◆ Exercise: Where does the word "whale" occur in the entries below? Copy every line that has it.

*** Opening Records for the exercise ***

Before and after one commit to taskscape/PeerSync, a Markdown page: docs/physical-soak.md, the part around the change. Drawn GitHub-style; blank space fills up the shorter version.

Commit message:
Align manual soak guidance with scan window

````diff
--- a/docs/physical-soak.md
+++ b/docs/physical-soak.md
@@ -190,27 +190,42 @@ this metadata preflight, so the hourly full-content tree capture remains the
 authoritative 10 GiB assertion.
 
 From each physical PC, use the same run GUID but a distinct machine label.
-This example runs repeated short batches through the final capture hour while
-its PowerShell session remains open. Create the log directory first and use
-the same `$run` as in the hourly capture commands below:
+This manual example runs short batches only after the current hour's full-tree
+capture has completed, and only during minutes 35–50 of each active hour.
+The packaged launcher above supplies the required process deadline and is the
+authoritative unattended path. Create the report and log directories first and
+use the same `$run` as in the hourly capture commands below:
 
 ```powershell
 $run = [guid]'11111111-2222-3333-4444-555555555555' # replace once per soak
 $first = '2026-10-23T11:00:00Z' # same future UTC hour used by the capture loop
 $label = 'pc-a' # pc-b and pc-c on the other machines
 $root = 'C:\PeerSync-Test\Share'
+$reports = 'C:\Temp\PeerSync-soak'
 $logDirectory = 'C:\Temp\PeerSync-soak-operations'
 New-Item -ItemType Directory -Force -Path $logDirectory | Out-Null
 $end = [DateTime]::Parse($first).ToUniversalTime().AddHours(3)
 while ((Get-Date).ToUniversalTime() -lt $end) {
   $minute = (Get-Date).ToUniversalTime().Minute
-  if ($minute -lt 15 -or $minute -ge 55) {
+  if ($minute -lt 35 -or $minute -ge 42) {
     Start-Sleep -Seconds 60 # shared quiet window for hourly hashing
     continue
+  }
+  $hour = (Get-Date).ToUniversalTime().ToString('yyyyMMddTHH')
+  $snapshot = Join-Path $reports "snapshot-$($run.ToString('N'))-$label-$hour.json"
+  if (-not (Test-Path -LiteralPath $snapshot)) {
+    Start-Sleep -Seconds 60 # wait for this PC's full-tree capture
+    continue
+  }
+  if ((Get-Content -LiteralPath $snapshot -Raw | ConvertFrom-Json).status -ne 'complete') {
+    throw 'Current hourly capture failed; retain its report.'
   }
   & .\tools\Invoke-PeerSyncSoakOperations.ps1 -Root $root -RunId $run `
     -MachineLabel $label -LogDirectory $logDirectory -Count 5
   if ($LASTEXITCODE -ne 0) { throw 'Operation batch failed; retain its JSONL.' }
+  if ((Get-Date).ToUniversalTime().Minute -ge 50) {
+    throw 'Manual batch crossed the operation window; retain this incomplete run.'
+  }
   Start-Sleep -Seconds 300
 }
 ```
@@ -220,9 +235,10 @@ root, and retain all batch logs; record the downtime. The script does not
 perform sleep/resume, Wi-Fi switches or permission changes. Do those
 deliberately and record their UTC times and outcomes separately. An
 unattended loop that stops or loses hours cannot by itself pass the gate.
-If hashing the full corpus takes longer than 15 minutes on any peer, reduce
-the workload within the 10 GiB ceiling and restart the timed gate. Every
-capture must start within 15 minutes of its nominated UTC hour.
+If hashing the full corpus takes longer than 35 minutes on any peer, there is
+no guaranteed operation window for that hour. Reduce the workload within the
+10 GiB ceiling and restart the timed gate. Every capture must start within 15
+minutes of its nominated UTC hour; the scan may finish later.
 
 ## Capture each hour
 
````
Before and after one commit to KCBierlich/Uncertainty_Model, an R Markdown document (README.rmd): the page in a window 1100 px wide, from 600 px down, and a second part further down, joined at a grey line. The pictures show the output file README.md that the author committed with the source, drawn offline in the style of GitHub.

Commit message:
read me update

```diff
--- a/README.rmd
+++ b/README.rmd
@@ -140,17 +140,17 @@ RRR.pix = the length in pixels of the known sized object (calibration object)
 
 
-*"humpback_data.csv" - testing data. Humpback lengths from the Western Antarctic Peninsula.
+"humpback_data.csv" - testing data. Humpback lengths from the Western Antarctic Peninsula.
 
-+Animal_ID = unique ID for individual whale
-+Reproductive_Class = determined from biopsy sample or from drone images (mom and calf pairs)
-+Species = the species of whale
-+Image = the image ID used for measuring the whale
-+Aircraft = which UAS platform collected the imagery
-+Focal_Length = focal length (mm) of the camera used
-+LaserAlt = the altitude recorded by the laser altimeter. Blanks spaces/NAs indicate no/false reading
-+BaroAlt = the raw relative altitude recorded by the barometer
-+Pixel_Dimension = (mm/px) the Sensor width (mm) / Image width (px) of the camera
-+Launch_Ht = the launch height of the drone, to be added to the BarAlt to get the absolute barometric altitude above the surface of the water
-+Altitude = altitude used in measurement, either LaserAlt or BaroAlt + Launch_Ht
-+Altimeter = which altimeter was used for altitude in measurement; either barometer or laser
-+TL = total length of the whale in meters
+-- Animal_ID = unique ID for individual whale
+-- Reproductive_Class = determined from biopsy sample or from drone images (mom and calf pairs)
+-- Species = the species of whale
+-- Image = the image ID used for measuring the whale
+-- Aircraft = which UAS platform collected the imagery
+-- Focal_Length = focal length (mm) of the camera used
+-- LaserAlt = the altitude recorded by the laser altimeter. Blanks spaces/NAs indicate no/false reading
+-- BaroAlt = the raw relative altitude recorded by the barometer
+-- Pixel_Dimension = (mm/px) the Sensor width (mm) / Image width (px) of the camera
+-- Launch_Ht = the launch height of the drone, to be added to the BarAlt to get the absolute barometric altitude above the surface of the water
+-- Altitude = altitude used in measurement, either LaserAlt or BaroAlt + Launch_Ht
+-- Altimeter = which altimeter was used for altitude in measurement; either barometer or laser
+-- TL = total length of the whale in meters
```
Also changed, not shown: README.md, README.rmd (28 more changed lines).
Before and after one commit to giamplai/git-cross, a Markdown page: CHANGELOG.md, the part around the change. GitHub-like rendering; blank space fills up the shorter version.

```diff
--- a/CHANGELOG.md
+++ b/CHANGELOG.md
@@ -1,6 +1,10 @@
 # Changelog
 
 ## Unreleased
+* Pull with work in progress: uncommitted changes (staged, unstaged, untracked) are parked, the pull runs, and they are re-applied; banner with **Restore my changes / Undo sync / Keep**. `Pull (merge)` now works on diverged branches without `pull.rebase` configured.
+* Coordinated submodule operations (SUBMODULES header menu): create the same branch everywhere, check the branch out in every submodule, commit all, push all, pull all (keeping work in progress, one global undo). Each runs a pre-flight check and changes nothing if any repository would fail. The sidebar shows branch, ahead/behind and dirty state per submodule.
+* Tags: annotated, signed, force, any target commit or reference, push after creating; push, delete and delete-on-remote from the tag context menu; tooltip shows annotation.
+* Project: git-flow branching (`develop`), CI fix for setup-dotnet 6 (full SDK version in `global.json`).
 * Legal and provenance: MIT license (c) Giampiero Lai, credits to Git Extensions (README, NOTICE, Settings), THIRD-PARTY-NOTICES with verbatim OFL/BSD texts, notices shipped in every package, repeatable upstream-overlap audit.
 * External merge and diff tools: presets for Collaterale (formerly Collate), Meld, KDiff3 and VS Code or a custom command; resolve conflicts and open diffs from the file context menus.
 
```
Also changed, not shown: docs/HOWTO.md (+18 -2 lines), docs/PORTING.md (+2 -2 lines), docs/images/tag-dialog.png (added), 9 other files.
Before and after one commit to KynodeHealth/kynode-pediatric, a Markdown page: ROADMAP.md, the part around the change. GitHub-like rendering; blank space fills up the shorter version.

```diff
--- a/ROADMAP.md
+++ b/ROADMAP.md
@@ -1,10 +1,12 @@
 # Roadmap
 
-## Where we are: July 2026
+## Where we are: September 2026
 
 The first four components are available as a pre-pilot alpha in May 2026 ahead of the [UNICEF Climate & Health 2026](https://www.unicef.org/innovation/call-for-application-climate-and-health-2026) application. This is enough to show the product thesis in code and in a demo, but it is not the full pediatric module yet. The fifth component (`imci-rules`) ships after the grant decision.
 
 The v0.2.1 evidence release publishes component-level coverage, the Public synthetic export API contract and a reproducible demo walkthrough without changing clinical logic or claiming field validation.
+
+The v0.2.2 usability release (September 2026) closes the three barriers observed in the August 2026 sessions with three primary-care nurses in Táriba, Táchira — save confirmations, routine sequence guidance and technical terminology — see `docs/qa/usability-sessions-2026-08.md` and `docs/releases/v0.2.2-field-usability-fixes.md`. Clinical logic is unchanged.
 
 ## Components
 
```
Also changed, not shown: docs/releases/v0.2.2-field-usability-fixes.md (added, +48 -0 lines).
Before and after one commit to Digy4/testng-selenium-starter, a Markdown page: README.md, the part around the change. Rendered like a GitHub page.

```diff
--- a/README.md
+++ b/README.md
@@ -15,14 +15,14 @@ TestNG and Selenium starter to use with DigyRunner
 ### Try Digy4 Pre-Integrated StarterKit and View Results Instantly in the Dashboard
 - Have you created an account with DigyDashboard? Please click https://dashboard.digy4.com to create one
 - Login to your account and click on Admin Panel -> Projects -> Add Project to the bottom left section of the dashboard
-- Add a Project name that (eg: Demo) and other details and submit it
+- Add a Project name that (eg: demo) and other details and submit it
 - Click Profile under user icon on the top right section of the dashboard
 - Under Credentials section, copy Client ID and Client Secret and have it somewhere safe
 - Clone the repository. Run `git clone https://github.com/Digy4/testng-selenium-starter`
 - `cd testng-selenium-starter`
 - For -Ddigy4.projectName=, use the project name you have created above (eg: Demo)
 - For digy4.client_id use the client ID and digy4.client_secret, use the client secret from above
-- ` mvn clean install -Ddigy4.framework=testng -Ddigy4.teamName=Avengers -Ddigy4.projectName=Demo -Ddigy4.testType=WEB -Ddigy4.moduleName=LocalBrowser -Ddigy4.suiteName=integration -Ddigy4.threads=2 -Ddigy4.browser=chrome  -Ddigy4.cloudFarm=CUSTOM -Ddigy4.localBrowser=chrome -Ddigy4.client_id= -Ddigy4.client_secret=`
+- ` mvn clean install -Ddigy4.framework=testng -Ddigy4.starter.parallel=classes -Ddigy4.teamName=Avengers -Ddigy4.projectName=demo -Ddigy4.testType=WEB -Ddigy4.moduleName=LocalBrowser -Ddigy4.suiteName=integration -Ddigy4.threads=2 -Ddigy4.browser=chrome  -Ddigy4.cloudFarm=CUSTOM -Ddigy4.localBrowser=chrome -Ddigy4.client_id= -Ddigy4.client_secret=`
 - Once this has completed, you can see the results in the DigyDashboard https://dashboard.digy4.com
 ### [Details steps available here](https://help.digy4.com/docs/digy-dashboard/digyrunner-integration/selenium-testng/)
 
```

*** Closing Records for the exercise ***

◆ Solution:
-+Animal_ID = unique ID for individual whale
-+Species = the species of whale
-+Image = the image ID used for measuring the whale
-+TL = total length of the whale in meters
+-- Animal_ID = unique ID for individual whale
+-- Species = the species of whale
+-- Image = the image ID used for measuring the whale
+-- TL = total length of the whale in meters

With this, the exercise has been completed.